News Story

Practical Short-Term Health Coverage Unlikely Unless Legislature Acts

Useful option made possible by recent federal rule change, but GOP hasn’t moved and Dems likely to oppose

Over the past two months, a federal rule change has allowed insurance companies in Michigan to offer short-term policies that extend up to 364 days, instead of the previous three- month ceiling imposed by the Obama administration. And legislation that’s currently pending in the Michigan Senate would change state law to accommodate the change.

Senate Bill 1224, introduced on Nov. 28 by Sen. Peter MacGregor, R-Rockford, would allow insurance providers in Michigan to provide renewable short-term health insurance plans that are good for up to 365 days. Currently, a short-term health insurance plan in Michigan can only be issued for periods of less than six months, and it is not renewable.

MacGregor’s bill would allow short-term policies to exclude pre-existing conditions, but would not require them to do so.

Tami Hibbits, vice president of individual markets at Priority Health, said that her company supports the bill because it would help address the reasons an individual would go without health insurance.

“Short-term plans address two of the most often cited reasons that people go uninsured — cost and job changes,” said Hibbitts. “These plans are a good solution to help consumers bridge gaps in health care coverage due to a job change or loss, or some other situation that makes them ineligible to receive subsidies which can make an ACA plan unaffordable.” ACA, short for the Affordable Care Act, is the more formal name for Obamacare.

Short-term health insurance plans typically cover fewer services but are also much less expensive than a standard individual healthcare policies sold through the Obamacare exchanges. Unlike exchange-based policies, short-term policies are priced on an individual’s risk factors, a process called underwriting.

Supporters of the legislative proposal view short-term health care plans as an option for someone who is healthy, in between jobs or doesn’t have traditional health coverage, which is often offered through an employer.

Supporters also say that short-term health insurance would be an alternative for some in the state who would otherwise go without health insurance. In 2019, the federal government will no longer impose a tax on individuals who don’t have a minimum amount of health insurance, which had been imposed by the ACA.

Charles Gaba, a progressive health care data analyst and blogger, said he opposes SB 1224 because, among other reasons, short-term health insurance does not have to offer all the benefits mandated by the ACA.

“I oppose expanding the availability of short-term plans since they’re allowed to deny coverage of pre-existing conditions as well as many of the ACA’s mandated benefits such as prescription drugs; are allowed to impose annual or lifetime limits on coverage; have no limits on out-of-pocket costs for enrollees; and weaken the individual market risk pool, which causes premiums to increase,” Gaba said in an email.

In October, Democrats in the U.S. Senate voted to reverse the Trump administration rule, but failed in a 50-50 vote, with Republican Susan Collins joining all Democrats in support.

Charles Owens, the Michigan state director of the National Federation of Independent Businesses, said he believes SB 1224 and other short-term health policies would be beneficial for Michigan’s small businesses.

“It is unfortunate that opponents of legislation to align Michigan’s rules with new federal changes believe that it is better for someone to go without health care coverage than have some basic coverage,” Owens said in an email. “These short-term policies may be the only health insurance many small business owners can afford.
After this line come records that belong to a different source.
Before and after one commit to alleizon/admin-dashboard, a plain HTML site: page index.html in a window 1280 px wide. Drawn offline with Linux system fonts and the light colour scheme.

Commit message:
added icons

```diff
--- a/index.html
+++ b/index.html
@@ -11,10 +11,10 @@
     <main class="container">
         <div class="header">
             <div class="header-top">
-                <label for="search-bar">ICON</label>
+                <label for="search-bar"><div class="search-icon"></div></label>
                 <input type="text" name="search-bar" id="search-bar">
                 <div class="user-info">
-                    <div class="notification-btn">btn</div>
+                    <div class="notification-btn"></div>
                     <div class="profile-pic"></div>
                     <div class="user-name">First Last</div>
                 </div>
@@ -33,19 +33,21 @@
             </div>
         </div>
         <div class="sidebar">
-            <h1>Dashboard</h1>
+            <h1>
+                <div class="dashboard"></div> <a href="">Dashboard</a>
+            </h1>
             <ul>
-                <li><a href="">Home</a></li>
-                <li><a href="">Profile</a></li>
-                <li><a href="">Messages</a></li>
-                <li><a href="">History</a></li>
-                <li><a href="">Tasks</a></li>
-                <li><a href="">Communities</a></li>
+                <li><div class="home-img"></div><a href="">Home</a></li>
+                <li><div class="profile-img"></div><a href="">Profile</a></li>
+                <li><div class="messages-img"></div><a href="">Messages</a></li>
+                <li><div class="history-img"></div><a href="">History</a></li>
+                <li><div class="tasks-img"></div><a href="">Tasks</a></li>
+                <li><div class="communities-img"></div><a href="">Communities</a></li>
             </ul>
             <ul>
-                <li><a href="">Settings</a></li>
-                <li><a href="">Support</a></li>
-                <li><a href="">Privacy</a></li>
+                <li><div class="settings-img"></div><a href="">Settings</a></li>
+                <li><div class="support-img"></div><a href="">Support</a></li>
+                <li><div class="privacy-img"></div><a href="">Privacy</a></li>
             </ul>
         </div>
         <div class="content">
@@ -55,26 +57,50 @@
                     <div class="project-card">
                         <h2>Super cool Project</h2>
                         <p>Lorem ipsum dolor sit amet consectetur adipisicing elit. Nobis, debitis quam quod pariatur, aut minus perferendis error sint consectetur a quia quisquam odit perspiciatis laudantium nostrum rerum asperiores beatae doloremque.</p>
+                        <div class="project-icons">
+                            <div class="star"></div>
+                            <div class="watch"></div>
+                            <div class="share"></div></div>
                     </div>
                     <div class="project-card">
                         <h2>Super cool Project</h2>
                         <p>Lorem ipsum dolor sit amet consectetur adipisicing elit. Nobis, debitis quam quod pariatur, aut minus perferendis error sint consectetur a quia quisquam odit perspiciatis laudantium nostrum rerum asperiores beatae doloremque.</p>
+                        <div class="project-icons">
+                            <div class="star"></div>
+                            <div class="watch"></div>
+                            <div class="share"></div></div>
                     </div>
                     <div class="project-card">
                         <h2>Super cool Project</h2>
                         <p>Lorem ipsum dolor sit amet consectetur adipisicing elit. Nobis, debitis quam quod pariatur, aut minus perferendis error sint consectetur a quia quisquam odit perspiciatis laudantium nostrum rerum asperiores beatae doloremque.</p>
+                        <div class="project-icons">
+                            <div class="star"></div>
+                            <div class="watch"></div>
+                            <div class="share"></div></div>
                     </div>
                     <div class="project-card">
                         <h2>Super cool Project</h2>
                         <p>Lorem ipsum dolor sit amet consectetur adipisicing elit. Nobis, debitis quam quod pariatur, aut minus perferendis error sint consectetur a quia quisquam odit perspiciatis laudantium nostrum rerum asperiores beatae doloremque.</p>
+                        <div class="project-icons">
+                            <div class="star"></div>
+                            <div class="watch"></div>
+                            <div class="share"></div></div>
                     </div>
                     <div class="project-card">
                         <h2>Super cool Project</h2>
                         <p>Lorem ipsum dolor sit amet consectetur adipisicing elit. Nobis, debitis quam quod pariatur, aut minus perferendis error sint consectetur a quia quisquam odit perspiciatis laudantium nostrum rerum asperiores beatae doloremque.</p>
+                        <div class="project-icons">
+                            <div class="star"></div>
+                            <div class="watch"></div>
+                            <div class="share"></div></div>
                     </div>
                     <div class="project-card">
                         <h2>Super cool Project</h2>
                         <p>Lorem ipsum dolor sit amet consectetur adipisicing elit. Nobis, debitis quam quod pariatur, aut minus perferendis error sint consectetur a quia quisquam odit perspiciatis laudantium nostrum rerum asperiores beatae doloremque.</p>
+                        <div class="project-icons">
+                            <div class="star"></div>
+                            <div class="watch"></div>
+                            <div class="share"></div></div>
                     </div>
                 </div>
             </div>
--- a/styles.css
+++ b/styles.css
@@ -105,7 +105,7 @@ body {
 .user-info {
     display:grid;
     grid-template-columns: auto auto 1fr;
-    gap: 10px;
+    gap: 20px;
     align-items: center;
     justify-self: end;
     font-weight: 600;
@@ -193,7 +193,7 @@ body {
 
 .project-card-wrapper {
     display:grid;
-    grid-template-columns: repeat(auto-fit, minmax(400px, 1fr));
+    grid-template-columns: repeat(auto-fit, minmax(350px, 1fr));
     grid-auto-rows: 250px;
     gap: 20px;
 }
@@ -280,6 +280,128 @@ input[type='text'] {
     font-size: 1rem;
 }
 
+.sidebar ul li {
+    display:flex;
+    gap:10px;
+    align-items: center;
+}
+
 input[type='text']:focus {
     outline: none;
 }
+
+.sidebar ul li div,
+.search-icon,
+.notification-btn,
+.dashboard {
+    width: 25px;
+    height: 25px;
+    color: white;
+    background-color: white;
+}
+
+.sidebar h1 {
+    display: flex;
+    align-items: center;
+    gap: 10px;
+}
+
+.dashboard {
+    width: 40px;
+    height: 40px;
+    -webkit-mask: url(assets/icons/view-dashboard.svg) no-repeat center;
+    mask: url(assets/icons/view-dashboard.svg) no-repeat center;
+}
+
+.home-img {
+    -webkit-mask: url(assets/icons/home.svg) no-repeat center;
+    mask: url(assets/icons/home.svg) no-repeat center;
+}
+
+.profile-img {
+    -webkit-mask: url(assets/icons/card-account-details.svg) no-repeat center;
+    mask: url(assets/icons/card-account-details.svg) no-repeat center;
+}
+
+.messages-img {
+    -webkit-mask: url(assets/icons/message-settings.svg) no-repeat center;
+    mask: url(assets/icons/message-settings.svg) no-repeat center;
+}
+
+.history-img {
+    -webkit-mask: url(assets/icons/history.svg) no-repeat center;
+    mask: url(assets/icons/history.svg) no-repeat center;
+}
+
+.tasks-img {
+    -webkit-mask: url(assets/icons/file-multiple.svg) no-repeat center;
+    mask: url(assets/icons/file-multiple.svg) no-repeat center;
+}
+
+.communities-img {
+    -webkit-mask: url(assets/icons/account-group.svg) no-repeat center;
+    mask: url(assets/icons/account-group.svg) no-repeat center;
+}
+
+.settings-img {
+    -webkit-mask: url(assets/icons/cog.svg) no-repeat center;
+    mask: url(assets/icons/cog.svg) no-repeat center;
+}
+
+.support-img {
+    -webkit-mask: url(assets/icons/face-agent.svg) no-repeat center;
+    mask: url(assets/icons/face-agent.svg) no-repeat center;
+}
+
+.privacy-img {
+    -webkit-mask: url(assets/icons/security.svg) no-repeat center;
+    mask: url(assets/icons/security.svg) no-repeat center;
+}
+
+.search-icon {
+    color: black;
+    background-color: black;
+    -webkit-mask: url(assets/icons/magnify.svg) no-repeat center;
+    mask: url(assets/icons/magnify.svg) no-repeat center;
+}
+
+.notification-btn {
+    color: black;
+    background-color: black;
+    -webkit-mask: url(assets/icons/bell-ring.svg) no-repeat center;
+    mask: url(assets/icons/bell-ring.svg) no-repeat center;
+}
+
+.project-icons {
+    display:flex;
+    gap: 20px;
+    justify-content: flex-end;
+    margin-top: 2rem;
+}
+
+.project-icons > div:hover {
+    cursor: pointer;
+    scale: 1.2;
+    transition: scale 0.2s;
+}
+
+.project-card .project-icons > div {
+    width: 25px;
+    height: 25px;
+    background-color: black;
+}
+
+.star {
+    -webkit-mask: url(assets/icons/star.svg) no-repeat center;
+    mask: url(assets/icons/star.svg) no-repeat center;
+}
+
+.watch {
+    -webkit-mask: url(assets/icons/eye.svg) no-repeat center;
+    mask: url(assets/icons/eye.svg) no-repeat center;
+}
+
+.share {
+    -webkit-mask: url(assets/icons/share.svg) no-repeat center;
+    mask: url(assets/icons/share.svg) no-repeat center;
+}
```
It’s like they are saying if you can’t afford a Cadillac, then you are not allowed to buy a more economical car and you can just walk.”

Since the passage of the Affordable Care Act in 2010, health insurance premiums have steadily increased, as have deductibles. According to Priority Health, in 2010, a 40-year-old would pay about $100 per month for health coverage. Now, the company says, that same person would have to pay almost $450 for a similar plan.

Blue Cross Blue Shield declined multiple email and phone call requests for comment.

Senate Bill 1224 is currently before the Michigan Competitiveness Committee. Ari Adler, a spokesman for Gov. Rick Snyder, said the governor has not taken a position on the issue. Gov.-elect Gretchen Whitmer’s transition team did not respond to an email requesting comment on the bill.